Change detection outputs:
########################################

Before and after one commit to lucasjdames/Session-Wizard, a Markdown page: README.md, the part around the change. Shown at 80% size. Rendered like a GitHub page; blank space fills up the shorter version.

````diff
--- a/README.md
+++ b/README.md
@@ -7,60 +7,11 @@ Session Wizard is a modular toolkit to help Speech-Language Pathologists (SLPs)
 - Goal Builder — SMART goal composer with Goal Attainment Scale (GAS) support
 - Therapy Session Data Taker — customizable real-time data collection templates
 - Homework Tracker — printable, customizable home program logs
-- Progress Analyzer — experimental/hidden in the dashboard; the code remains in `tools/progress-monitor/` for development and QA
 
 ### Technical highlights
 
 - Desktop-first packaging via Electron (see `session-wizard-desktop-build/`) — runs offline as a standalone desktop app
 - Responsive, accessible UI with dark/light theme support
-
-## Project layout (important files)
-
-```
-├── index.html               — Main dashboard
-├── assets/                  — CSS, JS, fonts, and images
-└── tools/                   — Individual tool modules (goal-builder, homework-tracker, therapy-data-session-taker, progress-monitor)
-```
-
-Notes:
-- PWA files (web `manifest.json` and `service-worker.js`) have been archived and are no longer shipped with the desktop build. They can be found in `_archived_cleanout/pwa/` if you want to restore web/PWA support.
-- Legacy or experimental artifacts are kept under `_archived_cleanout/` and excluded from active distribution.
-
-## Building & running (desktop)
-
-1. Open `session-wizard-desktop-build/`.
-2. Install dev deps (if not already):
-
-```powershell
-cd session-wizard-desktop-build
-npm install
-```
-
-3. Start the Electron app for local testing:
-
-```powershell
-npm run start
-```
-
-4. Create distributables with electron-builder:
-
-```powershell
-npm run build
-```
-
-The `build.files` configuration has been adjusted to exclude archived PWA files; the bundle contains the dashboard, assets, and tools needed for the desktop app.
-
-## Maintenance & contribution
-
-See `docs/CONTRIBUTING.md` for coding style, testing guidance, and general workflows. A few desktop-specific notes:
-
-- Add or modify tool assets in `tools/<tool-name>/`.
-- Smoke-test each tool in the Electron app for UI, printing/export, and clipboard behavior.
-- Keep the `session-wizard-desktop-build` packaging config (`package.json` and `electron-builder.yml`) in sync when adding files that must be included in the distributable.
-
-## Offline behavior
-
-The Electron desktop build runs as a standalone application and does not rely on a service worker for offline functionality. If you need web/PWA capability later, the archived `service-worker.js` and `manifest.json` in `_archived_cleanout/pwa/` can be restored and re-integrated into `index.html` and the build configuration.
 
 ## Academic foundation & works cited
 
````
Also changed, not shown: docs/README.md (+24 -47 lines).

########################################

◆ **TASK GOAL**
A complete answer reproduces every line of the records in which the word "dashboard" occurs.

◆ **ANSWER FOR THE TASK**
-- Progress Analyzer — experimental/hidden in the dashboard; the code remains in `tools/progress-monitor/` for development and QA
-├── index.html               — Main dashboard
-The `build.files` configuration has been adjusted to exclude archived PWA files; the bundle contains the dashboard, assets, and tools needed for the desktop app.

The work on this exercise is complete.